From their inception my diagram poems have been an exercise in recontextualising readymade text and exploring the new meanings that creates. Bringing these previously unconnected words and phrases together makes space for new interpretations and redistributes the weight given to words and phrases in their original context. It’s an exercise in unpicking language and I’m particularly interested in the language of belief. Of primary concern in my practice are the similarities between the language used to talk of romantic love and of ecstatic faith and the mystery in which we shroud taboos by only alluding to them. Diagram poems allow me to critique the idea of sacred texts and the notion that books hold mystical knowledge. Words in books can make ideas feel too concrete and I’m keen to both revere and challenge this at the same time. For me playing with holy language is a way to renegotiate the authority of the written word and indeed my own beliefs.

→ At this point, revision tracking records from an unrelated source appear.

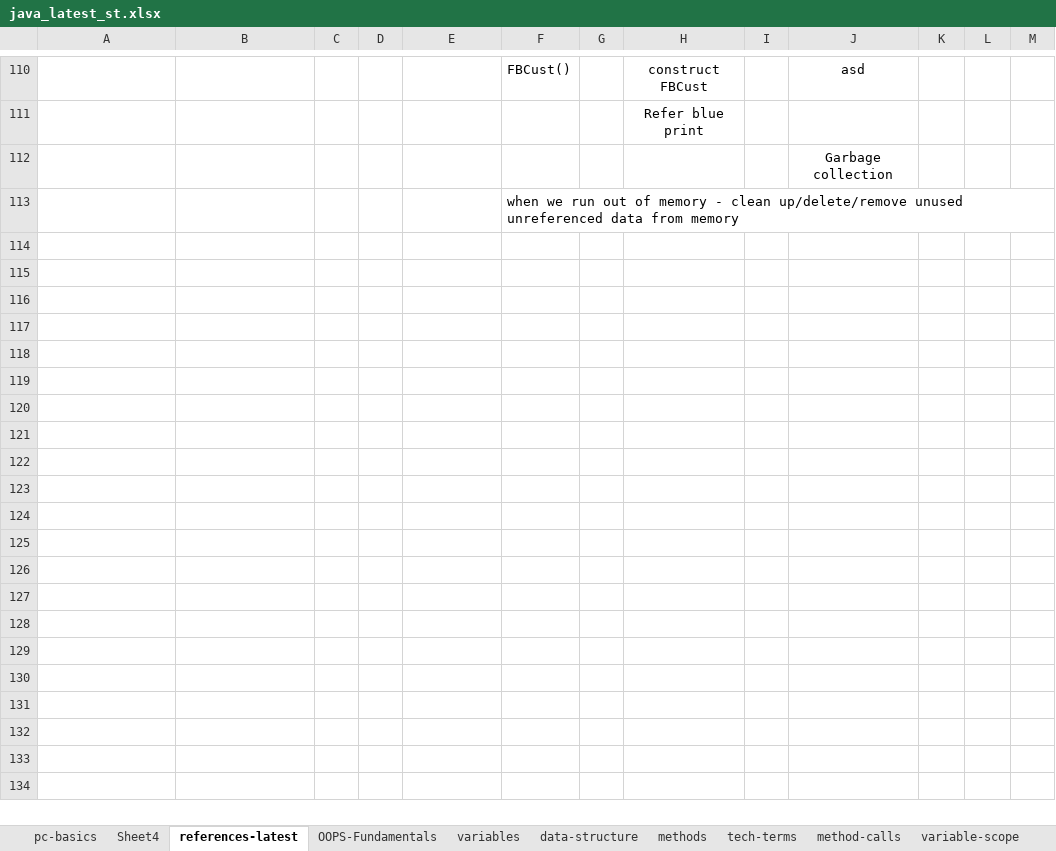
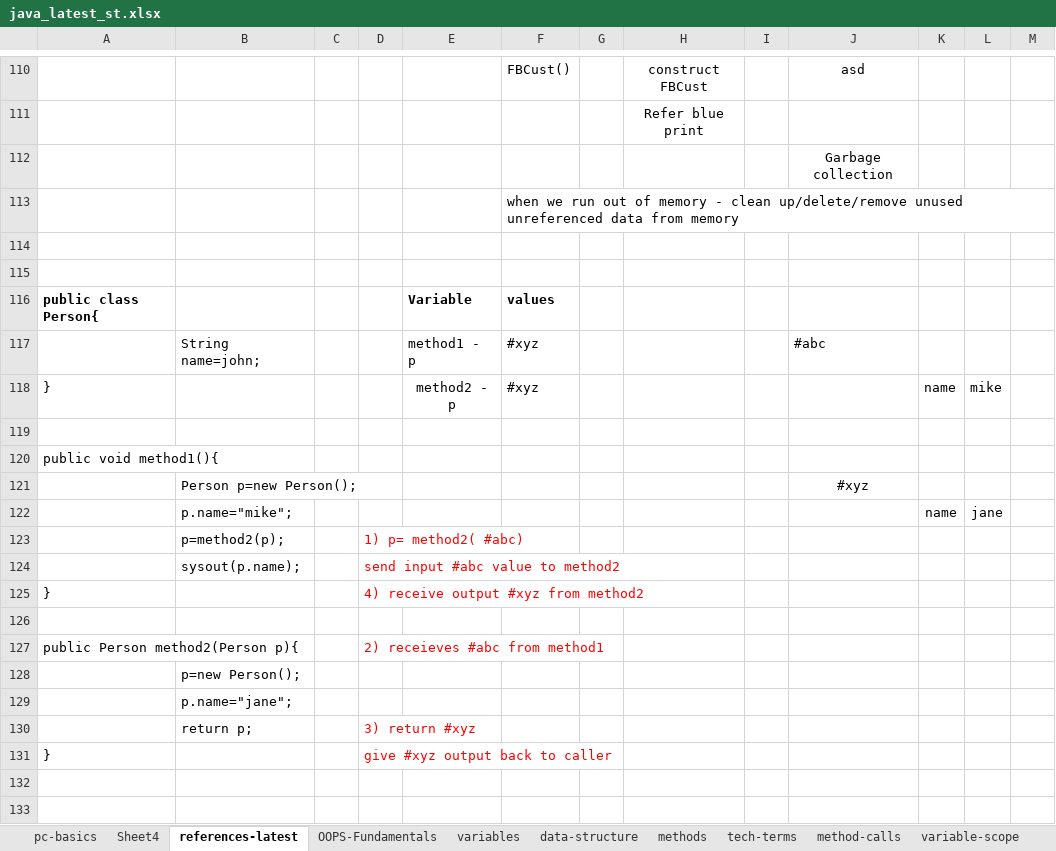
Before and after one commit to thinkcodegravity/dec24java, an Excel workbook: java_latest_st.xlsx, sheet references-latest, drawn as a sheet; only a part is shown, gaps mark what is left out; values as stored, in another font and other column widths than the file's, no borders; 1 other sheet too large or unreadable and not compared; the diff covers the shown part only; the diff names each change by its address in the sheet, - before the commit and + after, or states it on an @@ line.

```diff
--- a/java_latest_st.xlsx (sheet references-latest)
+++ b/java_latest_st.xlsx (sheet references-latest)
+row 114: (empty)
+row 115: (empty)
+row 116: public class Person{ |  |  |  | Variable | values
+row 117:  | String name=john; |  |  | method1 - p | #xyz |  |  |  | #abc
+row 118: } |  |  |  | method2 - p | #xyz |  |  |  |  | name | mike
+row 119: (empty)
+row 120: public void method1(){
+row 121:  | Person p=new Person(); |  |  |  |  |  |  |  | #xyz
+row 122:  | p.name="mike"; |  |  |  |  |  |  |  |  | name | jane
+row 123:  | p=method2(p); |  | 1) p= method2( #abc)
+row 124:  | sysout(p.name); |  | send input #abc value to method2
+row 125: } |  |  | 4) receive output #xyz from method2
+row 126: (empty)
+row 127: public Person method2(Person p){ |  |  | 2) receieves #abc from method1
+row 128:  | p=new Person();
+row 129:  | p.name="jane";
+row 130:  | return p; |  | 3) return #xyz
+row 131: } |  |  | give #xyz output back to caller
+row 132: (empty)
+row 133: (empty)
```
Also changed, not shown: 51 added rows elsewhere in this sheet, sheet constructor, sheet in-heritance, other sheet tabs, 16 other files.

The first diagram poems that I made were a book of absurd piecharts. My process hasn’t differed much since then although I have expanded my repertoire of diagrams. I’m particularly drawn to diagrams whose structure could have religious significance or relates to theories of sacred geometry. I’ll often make up a completely abstract diagram solely for its aesthetic value. For me this combination of clear structure or statistical schematics with affective terms points to the relationship between the everyday and the cosmic. Or the “Transcendent Everyday”. My artwork has always explored this sense of ordinary wonder, and the possibility that that-which-we-personify-as-god is lurking amongst the normalcy of life. This is always my goal as I come to the stage of pairing the words I’ve collected with appropriated or made up diagrams.